*WHAT TO PRODUCE:* Below are the records; locate each line with the word "flex" and copy it.

*DATA SHOWN:*
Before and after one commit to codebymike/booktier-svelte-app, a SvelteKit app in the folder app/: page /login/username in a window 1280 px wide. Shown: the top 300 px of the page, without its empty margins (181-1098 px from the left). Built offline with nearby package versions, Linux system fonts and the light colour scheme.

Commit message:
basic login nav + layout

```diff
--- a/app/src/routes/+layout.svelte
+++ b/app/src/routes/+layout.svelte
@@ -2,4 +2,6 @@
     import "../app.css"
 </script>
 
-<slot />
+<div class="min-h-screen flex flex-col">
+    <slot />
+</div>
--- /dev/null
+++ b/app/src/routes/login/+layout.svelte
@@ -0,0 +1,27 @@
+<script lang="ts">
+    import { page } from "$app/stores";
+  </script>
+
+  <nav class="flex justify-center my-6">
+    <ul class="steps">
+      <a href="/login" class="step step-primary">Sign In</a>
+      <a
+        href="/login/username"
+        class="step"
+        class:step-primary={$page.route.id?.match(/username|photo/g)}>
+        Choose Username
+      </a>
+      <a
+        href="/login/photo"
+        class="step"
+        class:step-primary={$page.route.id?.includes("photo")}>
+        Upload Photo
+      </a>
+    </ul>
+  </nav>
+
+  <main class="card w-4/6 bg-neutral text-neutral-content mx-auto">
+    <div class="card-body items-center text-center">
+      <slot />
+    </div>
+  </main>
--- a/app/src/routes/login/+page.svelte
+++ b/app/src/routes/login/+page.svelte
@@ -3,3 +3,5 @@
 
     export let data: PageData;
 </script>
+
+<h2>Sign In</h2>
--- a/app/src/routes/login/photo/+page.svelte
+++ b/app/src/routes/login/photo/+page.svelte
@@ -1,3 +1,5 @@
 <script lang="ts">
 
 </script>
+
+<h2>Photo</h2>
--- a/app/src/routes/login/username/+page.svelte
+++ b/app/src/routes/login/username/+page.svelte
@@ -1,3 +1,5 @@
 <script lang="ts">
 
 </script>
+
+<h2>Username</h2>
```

*WRITTEN RESPONSE:*
+<div class="min-h-screen flex flex-col">
+  <nav class="flex justify-center my-6">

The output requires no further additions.